#### Source records:
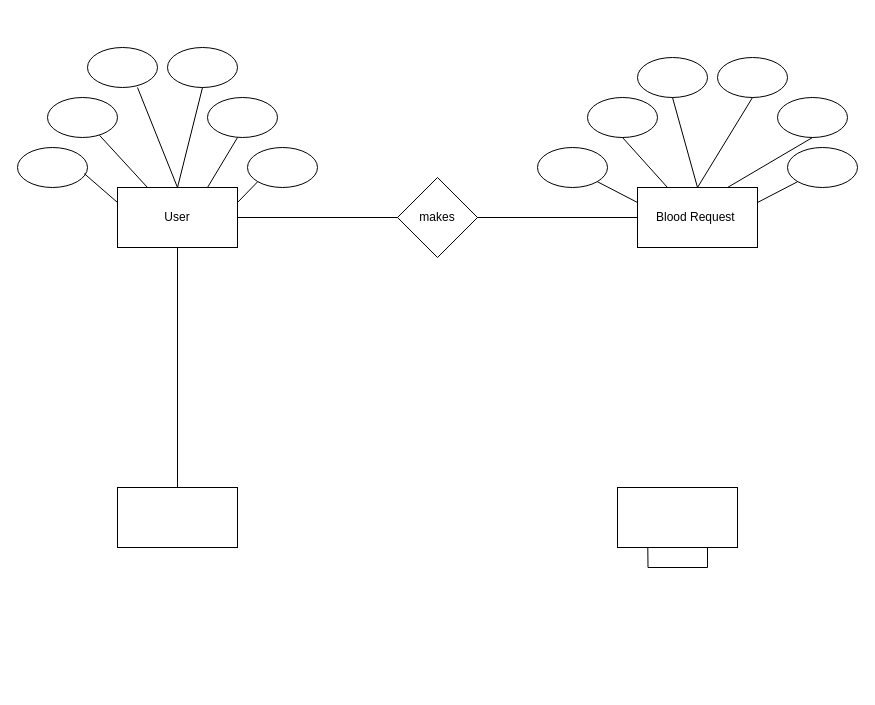
Earlier version of the draw.io diagram Untitled Diagram.drawio (Darshna27/OOPJ---labpgms). Source tidied: cells renumbered, new cells numbered last; positions are measured from the earlier drawing's top-left corner, leaving out a move shared by most shapes. Both pictures are drawn from the tidied source at 100%, with x=0, y=0 at pixel (17, 47).
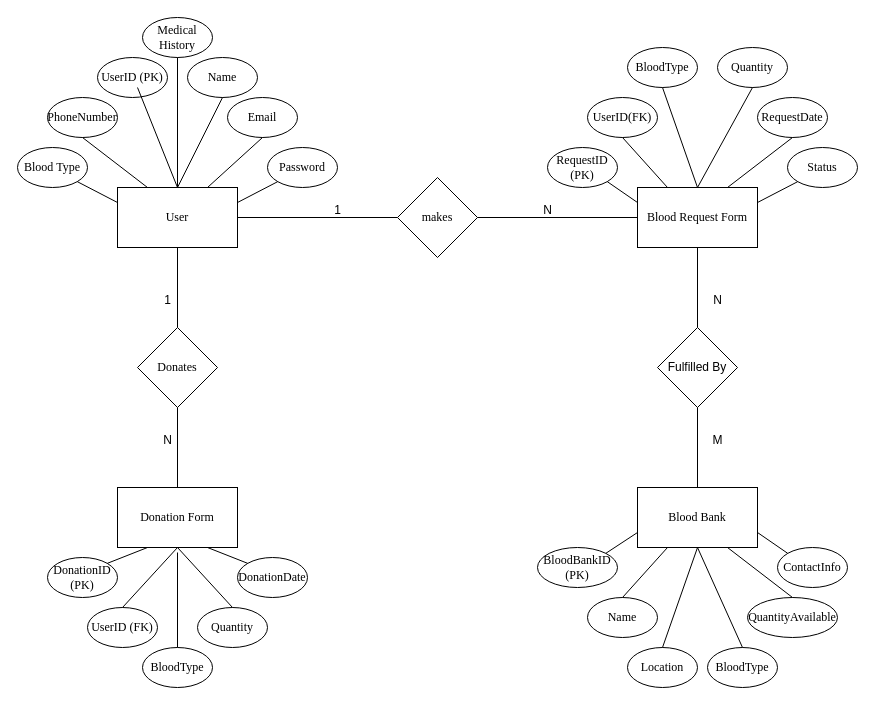
The same page after the edit.

Change to the diagram source:
```diff
@@
-    <mxCell id="2" style="edgeStyle=orthogonalEdgeStyle;rounded=0;jettySize=auto;html=1;exitX=0.75;exitY=1;exitDx=0;exitDy=0;" parent="1" edge="1" source="3">
-      <mxGeometry relative="1" as="geometry">
-        <mxPoint x="630" y="469.9" as="targetPoint" />
-      </mxGeometry>
-    </mxCell>
-    <mxCell id="3" style="rounded=0;whiteSpace=wrap;html=1;" parent="1" vertex="1">
-      <mxGeometry x="600" y="440" width="120" height="60" as="geometry" />
+    <mxCell id="3" value="&lt;font face=&quot;Times New Roman&quot;&gt;Blood Bank&lt;/font&gt;" style="rounded=0;whiteSpace=wrap;html=1;" parent="1" vertex="1">
+      <mxGeometry x="620" y="440" width="120" height="60" as="geometry" />
     </mxCell>
-    <mxCell id="4" value="Blood Request&amp;nbsp;" style="rounded=0;whiteSpace=wrap;html=1;" parent="1" vertex="1">
+    <mxCell id="4" value="&lt;font face=&quot;Times New Roman&quot;&gt;Blood Request Form&lt;/font&gt;" style="rounded=0;whiteSpace=wrap;html=1;" parent="1" vertex="1">
       <mxGeometry x="620" y="140" width="120" height="60" as="geometry" />
     </mxCell>
-    <mxCell id="5" value="User" style="rounded=0;whiteSpace=wrap;html=1;" parent="1" vertex="1">
+    <mxCell id="5" value="&lt;font face=&quot;Times New Roman&quot;&gt;User&lt;/font&gt;" style="rounded=0;whiteSpace=wrap;html=1;" parent="1" vertex="1">
       <mxGeometry x="100" y="140" width="120" height="60" as="geometry" />
     </mxCell>
-    <mxCell id="6" style="rounded=0;whiteSpace=wrap;html=1;" parent="1" vertex="1">
+    <mxCell id="6" value="&lt;font face=&quot;Times New Roman&quot;&gt;Donation Form&lt;/font&gt;" style="rounded=0;whiteSpace=wrap;html=1;" parent="1" vertex="1">
       <mxGeometry x="100" y="440" width="120" height="60" as="geometry" />
     </mxCell>
-    <mxCell id="7" value="makes" style="rhombus;whiteSpace=wrap;html=1;" parent="1" vertex="1">
+    <mxCell id="7" value="&lt;font face=&quot;Times New Roman&quot;&gt;makes&lt;/font&gt;" style="rhombus;whiteSpace=wrap;html=1;" parent="1" vertex="1">
       <mxGeometry x="380" y="130" width="80" height="80" as="geometry" />
     </mxCell>
@@
-    <mxCell id="10" style="endArrow=none;html=1;rounded=0;exitX=0.5;exitY=0;exitDx=0;exitDy=0;entryX=0.5;entryY=1;entryDx=0;entryDy=0;" parent="1" edge="1" source="6" target="5">
-      <mxGeometry relative="1" as="geometry" />
-    </mxCell>
-    <mxCell id="11" style="ellipse;whiteSpace=wrap;html=1;" parent="1" vertex="1">
-      <mxGeometry x="70" width="70" height="40" as="geometry" />
+    <mxCell id="11" value="&lt;font face=&quot;Times New Roman&quot;&gt;UserID (PK)&lt;/font&gt;" style="ellipse;whiteSpace=wrap;html=1;" parent="1" vertex="1">
+      <mxGeometry x="80" y="10" width="70" height="40" as="geometry" />
     </mxCell>
-    <mxCell id="12" style="ellipse;whiteSpace=wrap;html=1;" parent="1" vertex="1">
-      <mxGeometry x="150" width="70" height="40" as="geometry" />
+    <mxCell id="12" value="&lt;font face=&quot;Times New Roman&quot;&gt;Name&lt;/font&gt;" style="ellipse;whiteSpace=wrap;html=1;" parent="1" vertex="1">
+      <mxGeometry x="170" y="10" width="70" height="40" as="geometry" />
     </mxCell>
-    <mxCell id="13" style="ellipse;whiteSpace=wrap;html=1;" parent="1" vertex="1">
-      <mxGeometry x="190" y="50" width="70" height="40" as="geometry" />
+    <mxCell id="13" value="&lt;font face=&quot;Times New Roman&quot;&gt;Email&lt;/font&gt;" style="ellipse;whiteSpace=wrap;html=1;" parent="1" vertex="1">
+      <mxGeometry x="210" y="50" width="70" height="40" as="geometry" />
     </mxCell>
-    <mxCell id="14" style="ellipse;whiteSpace=wrap;html=1;" parent="1" vertex="1">
-      <mxGeometry x="230" y="100" width="70" height="40" as="geometry" />
+    <mxCell id="14" value="&lt;font face=&quot;Times New Roman&quot;&gt;Password&lt;/font&gt;" style="ellipse;whiteSpace=wrap;html=1;" parent="1" vertex="1">
+      <mxGeometry x="250" y="100" width="70" height="40" as="geometry" />
     </mxCell>
-    <mxCell id="15" style="ellipse;whiteSpace=wrap;html=1;" parent="1" vertex="1">
+    <mxCell id="15" value="&lt;font face=&quot;Times New Roman&quot;&gt;PhoneNumber&lt;/font&gt;" style="ellipse;whiteSpace=wrap;html=1;" parent="1" vertex="1">
       <mxGeometry x="30" y="50" width="70" height="40" as="geometry" />
     </mxCell>
-    <mxCell id="16" style="ellipse;whiteSpace=wrap;html=1;" parent="1" vertex="1">
+    <mxCell id="16" value="&lt;font face=&quot;Times New Roman&quot;&gt;Blood Type&lt;/font&gt;" style="ellipse;whiteSpace=wrap;html=1;" parent="1" vertex="1">
       <mxGeometry y="100" width="70" height="40" as="geometry" />
     </mxCell>
-    <mxCell id="17" style="ellipse;whiteSpace=wrap;html=1;" parent="1" vertex="1">
-      <mxGeometry x="520" y="100" width="70" height="40" as="geometry" />
+    <mxCell id="17" value="&lt;font face=&quot;Times New Roman&quot;&gt;RequestID (PK)&lt;/font&gt;" style="ellipse;whiteSpace=wrap;html=1;" parent="1" vertex="1">
+      <mxGeometry x="530" y="100" width="70" height="40" as="geometry" />
     </mxCell>
-    <mxCell id="18" style="ellipse;whiteSpace=wrap;html=1;" parent="1" vertex="1">
+    <mxCell id="18" value="&lt;font face=&quot;Times New Roman&quot;&gt;UserID(FK)&lt;/font&gt;" style="ellipse;whiteSpace=wrap;html=1;" parent="1" vertex="1">
       <mxGeometry x="570" y="50" width="70" height="40" as="geometry" />
     </mxCell>
-    <mxCell id="19" style="ellipse;whiteSpace=wrap;html=1;" parent="1" vertex="1">
-      <mxGeometry x="620" y="10" width="70" height="40" as="geometry" />
+    <mxCell id="19" value="&lt;font face=&quot;Times New Roman&quot;&gt;BloodType&lt;/font&gt;" style="ellipse;whiteSpace=wrap;html=1;" parent="1" vertex="1">
+      <mxGeometry x="610" width="70" height="40" as="geometry" />
     </mxCell>
-    <mxCell id="20" style="ellipse;whiteSpace=wrap;html=1;" parent="1" vertex="1">
-      <mxGeometry x="760" y="50" width="70" height="40" as="geometry" />
+    <mxCell id="20" value="&lt;font face=&quot;Times New Roman&quot;&gt;RequestDate&lt;/font&gt;" style="ellipse;whiteSpace=wrap;html=1;" parent="1" vertex="1">
+      <mxGeometry x="740" y="50" width="70" height="40" as="geometry" />
     </mxCell>
-    <mxCell id="21" style="ellipse;whiteSpace=wrap;html=1;" parent="1" vertex="1">
-      <mxGeometry x="700" y="10" width="70" height="40" as="geometry" />
+    <mxCell id="21" value="&lt;font face=&quot;Times New Roman&quot;&gt;Quantity&lt;/font&gt;" style="ellipse;whiteSpace=wrap;html=1;" parent="1" vertex="1">
+      <mxGeometry x="700" width="70" height="40" as="geometry" />
     </mxCell>
-    <mxCell id="22" style="ellipse;whiteSpace=wrap;html=1;" parent="1" vertex="1">
+    <mxCell id="22" value="&lt;font face=&quot;Times New Roman&quot;&gt;Status&lt;/font&gt;" style="ellipse;whiteSpace=wrap;html=1;" parent="1" vertex="1">
       <mxGeometry x="770" y="100" width="70" height="40" as="geometry" />
     </mxCell>
@@
-    <mxCell id="28" style="endArrow=none;html=1;rounded=0;entryX=0;entryY=0.25;entryDx=0;entryDy=0;exitX=0.954;exitY=0.653;exitDx=0;exitDy=0;exitPerimeter=0;" parent="1" edge="1" source="16" target="5">
+    <mxCell id="28" style="endArrow=none;html=1;rounded=0;entryX=0;entryY=0.25;entryDx=0;entryDy=0;exitX=1;exitY=1;exitDx=0;exitDy=0;" parent="1" edge="1" source="16" target="5">
       <mxGeometry relative="1" as="geometry" />
     </mxCell>
-    <mxCell id="29" style="endArrow=none;html=1;rounded=0;exitX=0.743;exitY=0.946;exitDx=0;exitDy=0;exitPerimeter=0;" parent="1" edge="1" source="15">
+    <mxCell id="29" style="endArrow=none;html=1;rounded=0;exitX=0.5;exitY=1;exitDx=0;exitDy=0;" parent="1" edge="1" source="15">
       <mxGeometry relative="1" as="geometry">
         <mxPoint x="130" y="140" as="targetPoint" />
       </mxGeometry>
     </mxCell>
@@
-    <mxCell id="31" style="endArrow=none;html=1;rounded=0;exitX=0.5;exitY=0;exitDx=0;exitDy=0;" parent="1" edge="1" source="5">
-      <mxGeometry relative="1" as="geometry">
-        <mxPoint x="185" y="40" as="targetPoint" />
-      </mxGeometry>
+    <mxCell id="31" style="endArrow=none;html=1;rounded=0;exitX=0.5;exitY=0;exitDx=0;exitDy=0;entryX=0.5;entryY=1;entryDx=0;entryDy=0;" parent="1" edge="1" source="5" target="12">
+      <mxGeometry relative="1" as="geometry" />
     </mxCell>
-    <mxCell id="32" style="endArrow=none;html=1;rounded=0;exitX=0.75;exitY=0;exitDx=0;exitDy=0;" parent="1" edge="1" source="5">
-      <mxGeometry relative="1" as="geometry">
-        <mxPoint x="220" y="90" as="targetPoint" />
-      </mxGeometry>
+    <mxCell id="32" style="endArrow=none;html=1;rounded=0;exitX=0.75;exitY=0;exitDx=0;exitDy=0;entryX=0.5;entryY=1;entryDx=0;entryDy=0;" parent="1" edge="1" source="5" target="13">
+      <mxGeometry relative="1" as="geometry" />
     </mxCell>
@@
+    <mxCell id="35" value="1" style="text;html=1;align=center;verticalAlign=middle;strokeColor=none;fillColor=none;" parent="1" vertex="1">
+      <mxGeometry x="305" y="148" width="30" height="30" as="geometry" />
+    </mxCell>
+    <mxCell id="36" value="&lt;font face=&quot;Times New Roman&quot;&gt;Donates&lt;/font&gt;" style="rhombus;whiteSpace=wrap;html=1;" parent="1" vertex="1">
+      <mxGeometry x="120" y="280" width="80" height="80" as="geometry" />
+    </mxCell>
+    <mxCell id="37" value="Fulfilled By" style="rhombus;whiteSpace=wrap;html=1;" parent="1" vertex="1">
+      <mxGeometry x="640" y="280" width="80" height="80" as="geometry" />
+    </mxCell>
+    <mxCell id="38" value="&lt;font face=&quot;Times New Roman&quot;&gt;BloodType&lt;br&gt;&lt;/font&gt;" style="ellipse;whiteSpace=wrap;html=1;" parent="1" vertex="1">
+      <mxGeometry x="125" y="600" width="70" height="40" as="geometry" />
+    </mxCell>
+    <mxCell id="39" value="&lt;font face=&quot;Times New Roman&quot;&gt;UserID (FK)&lt;/font&gt;" style="ellipse;whiteSpace=wrap;html=1;" parent="1" vertex="1">
+      <mxGeometry x="70" y="560" width="70" height="40" as="geometry" />
+    </mxCell>
+    <mxCell id="40" value="&lt;font face=&quot;Times New Roman&quot;&gt;Quantity&lt;/font&gt;" style="ellipse;whiteSpace=wrap;html=1;" parent="1" vertex="1">
+      <mxGeometry x="180" y="560" width="70" height="40" as="geometry" />
+    </mxCell>
+    <mxCell id="41" value="&lt;font face=&quot;Times New Roman&quot;&gt;DonationID (PK)&lt;/font&gt;" style="ellipse;whiteSpace=wrap;html=1;" parent="1" vertex="1">
+      <mxGeometry x="30" y="510" width="70" height="40" as="geometry" />
+    </mxCell>
+    <mxCell id="42" value="&lt;font face=&quot;Times New Roman&quot;&gt;DonationDate&lt;br&gt;&lt;/font&gt;" style="ellipse;whiteSpace=wrap;html=1;" parent="1" vertex="1">
+      <mxGeometry x="220" y="510" width="70" height="40" as="geometry" />
+    </mxCell>
+    <mxCell id="43" value="&lt;font face=&quot;Times New Roman&quot;&gt;BloodType&lt;br&gt;&lt;/font&gt;" style="ellipse;whiteSpace=wrap;html=1;" parent="1" vertex="1">
+      <mxGeometry x="690" y="600" width="70" height="40" as="geometry" />
+    </mxCell>
+    <mxCell id="44" value="&lt;font face=&quot;Times New Roman&quot;&gt;ContactInfo&lt;br&gt;&lt;/font&gt;" style="ellipse;whiteSpace=wrap;html=1;" parent="1" vertex="1">
+      <mxGeometry x="760" y="500" width="70" height="40" as="geometry" />
+    </mxCell>
+    <mxCell id="45" value="&lt;font face=&quot;Times New Roman&quot;&gt;QuantityAvailable&lt;br&gt;&lt;/font&gt;" style="ellipse;whiteSpace=wrap;html=1;" parent="1" vertex="1">
+      <mxGeometry x="730" y="550" width="90" height="40" as="geometry" />
+    </mxCell>
+    <mxCell id="46" value="&lt;font face=&quot;Times New Roman&quot;&gt;Location&lt;/font&gt;" style="ellipse;whiteSpace=wrap;html=1;" parent="1" vertex="1">
+      <mxGeometry x="610" y="600" width="70" height="40" as="geometry" />
+    </mxCell>
+    <mxCell id="47" value="&lt;div&gt;&lt;br&gt;&lt;/div&gt;&lt;font face=&quot;Times New Roman&quot;&gt;Name&lt;/font&gt;&lt;div&gt;&lt;br&gt;&lt;/div&gt;" style="ellipse;whiteSpace=wrap;html=1;" parent="1" vertex="1">
+      <mxGeometry x="570" y="550" width="70" height="40" as="geometry" />
+    </mxCell>
+    <mxCell id="48" value="&lt;font face=&quot;Times New Roman&quot;&gt;BloodBankID (PK)&lt;/font&gt;" style="ellipse;whiteSpace=wrap;html=1;" parent="1" vertex="1">
+      <mxGeometry x="520" y="500" width="80" height="40" as="geometry" />
+    </mxCell>
+    <mxCell id="49" value="N" style="text;html=1;align=center;verticalAlign=middle;strokeColor=none;fillColor=none;" parent="1" vertex="1">
+      <mxGeometry x="515" y="148" width="30" height="30" as="geometry" />
+    </mxCell>
+    <mxCell id="50" style="endArrow=none;html=1;rounded=0;entryX=0.5;entryY=1;entryDx=0;entryDy=0;exitX=0.5;exitY=0;exitDx=0;exitDy=0;" parent="1" edge="1" source="36" target="5">
+      <mxGeometry relative="1" as="geometry" />
+    </mxCell>
+    <mxCell id="51" style="endArrow=none;html=1;rounded=0;entryX=0.5;entryY=1;entryDx=0;entryDy=0;exitX=0.5;exitY=0;exitDx=0;exitDy=0;" parent="1" edge="1" source="6" target="36">
+      <mxGeometry relative="1" as="geometry" />
+    </mxCell>
+    <mxCell id="52" style="endArrow=none;html=1;rounded=0;entryX=0.5;entryY=1;entryDx=0;entryDy=0;exitX=0.5;exitY=0;exitDx=0;exitDy=0;" parent="1" edge="1" source="37" target="4">
+      <mxGeometry relative="1" as="geometry" />
+    </mxCell>
+    <mxCell id="53" style="endArrow=none;html=1;rounded=0;entryX=0.5;entryY=1;entryDx=0;entryDy=0;exitX=0.5;exitY=0;exitDx=0;exitDy=0;" parent="1" edge="1" source="3" target="37">
+      <mxGeometry relative="1" as="geometry" />
+    </mxCell>
+    <mxCell id="54" style="endArrow=none;html=1;rounded=0;entryX=0.25;entryY=1;entryDx=0;entryDy=0;exitX=1;exitY=0;exitDx=0;exitDy=0;" parent="1" edge="1" source="41" target="6">
+      <mxGeometry relative="1" as="geometry" />
+    </mxCell>
+    <mxCell id="55" style="endArrow=none;html=1;rounded=0;entryX=0.5;entryY=1;entryDx=0;entryDy=0;exitX=0.5;exitY=0;exitDx=0;exitDy=0;" parent="1" edge="1" source="39" target="6">
+      <mxGeometry relative="1" as="geometry" />
+    </mxCell>
+    <mxCell id="56" style="endArrow=none;html=1;rounded=0;exitX=0.5;exitY=0;exitDx=0;exitDy=0;" parent="1" edge="1" source="38">
+      <mxGeometry relative="1" as="geometry">
+        <mxPoint x="160" y="505" as="targetPoint" />
+      </mxGeometry>
+    </mxCell>
+    <mxCell id="57" style="endArrow=none;html=1;rounded=0;entryX=0.5;entryY=1;entryDx=0;entryDy=0;exitX=0.5;exitY=0;exitDx=0;exitDy=0;" parent="1" edge="1" source="40" target="6">
+      <mxGeometry relative="1" as="geometry" />
+    </mxCell>
+    <mxCell id="58" style="endArrow=none;html=1;rounded=0;entryX=0.75;entryY=1;entryDx=0;entryDy=0;exitX=0;exitY=0;exitDx=0;exitDy=0;" parent="1" edge="1" source="42" target="6">
+      <mxGeometry relative="1" as="geometry" />
+    </mxCell>
+    <mxCell id="59" style="endArrow=none;html=1;rounded=0;entryX=0.5;entryY=1;entryDx=0;entryDy=0;exitX=0.5;exitY=0;exitDx=0;exitDy=0;" parent="1" edge="1" source="46" target="3">
+      <mxGeometry relative="1" as="geometry" />
+    </mxCell>
+    <mxCell id="60" style="endArrow=none;html=1;rounded=0;exitX=0.5;exitY=0;exitDx=0;exitDy=0;entryX=0.5;entryY=1;entryDx=0;entryDy=0;" parent="1" edge="1" source="43" target="3">
+      <mxGeometry relative="1" as="geometry" />
+    </mxCell>
+    <mxCell id="61" style="endArrow=none;html=1;rounded=0;entryX=0.75;entryY=1;entryDx=0;entryDy=0;exitX=0.5;exitY=0;exitDx=0;exitDy=0;" parent="1" edge="1" source="45" target="3">
+      <mxGeometry relative="1" as="geometry" />
+    </mxCell>
+    <mxCell id="62" style="endArrow=none;html=1;rounded=0;entryX=0.25;entryY=1;entryDx=0;entryDy=0;exitX=0.5;exitY=0;exitDx=0;exitDy=0;" parent="1" edge="1" source="47" target="3">
+      <mxGeometry relative="1" as="geometry" />
+    </mxCell>
+    <mxCell id="63" style="endArrow=none;html=1;rounded=0;entryX=0;entryY=0.75;entryDx=0;entryDy=0;exitX=1;exitY=0;exitDx=0;exitDy=0;" parent="1" edge="1" source="48" target="3">
+      <mxGeometry relative="1" as="geometry" />
+    </mxCell>
+    <mxCell id="64" style="endArrow=none;html=1;rounded=0;exitX=0;exitY=0;exitDx=0;exitDy=0;entryX=1;entryY=0.75;entryDx=0;entryDy=0;" parent="1" edge="1" source="44" target="3">
+      <mxGeometry relative="1" as="geometry" />
+    </mxCell>
+    <mxCell id="65" value="&lt;font face=&quot;Times New Roman&quot;&gt;Medical History&lt;/font&gt;" style="ellipse;whiteSpace=wrap;html=1;" parent="1" vertex="1">
+      <mxGeometry x="125" y="-30" width="70" height="40" as="geometry" />
+    </mxCell>
+    <mxCell id="66" style="endArrow=none;html=1;rounded=0;entryX=0.5;entryY=1;entryDx=0;entryDy=0;" parent="1" edge="1" target="65">
+      <mxGeometry relative="1" as="geometry">
+        <mxPoint x="160" y="140" as="sourcePoint" />
+      </mxGeometry>
+    </mxCell>
+    <mxCell id="67" value="1" style="text;html=1;align=center;verticalAlign=middle;strokeColor=none;fillColor=none;" parent="1" vertex="1">
+      <mxGeometry x="135" y="238" width="30" height="30" as="geometry" />
+    </mxCell>
+    <mxCell id="68" value="N" style="text;html=1;align=center;verticalAlign=middle;strokeColor=none;fillColor=none;" parent="1" vertex="1">
+      <mxGeometry x="135" y="378" width="30" height="30" as="geometry" />
+    </mxCell>
+    <mxCell id="69" value="N" style="text;html=1;align=center;verticalAlign=middle;strokeColor=none;fillColor=none;" parent="1" vertex="1">
+      <mxGeometry x="685" y="238" width="30" height="30" as="geometry" />
+    </mxCell>
+    <mxCell id="70" value="M" style="text;html=1;align=center;verticalAlign=middle;strokeColor=none;fillColor=none;" parent="1" vertex="1">
+      <mxGeometry x="685" y="378" width="30" height="30" as="geometry" />
+    </mxCell>
```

#### What is being asked:
Return each line above where the word "targetPoint" shows up.

#### Your response:
-        <mxPoint x="630" y="469.9" as="targetPoint" />
         <mxPoint x="130" y="140" as="targetPoint" />
-        <mxPoint x="185" y="40" as="targetPoint" />
-        <mxPoint x="220" y="90" as="targetPoint" />
+        <mxPoint x="160" y="505" as="targetPoint" />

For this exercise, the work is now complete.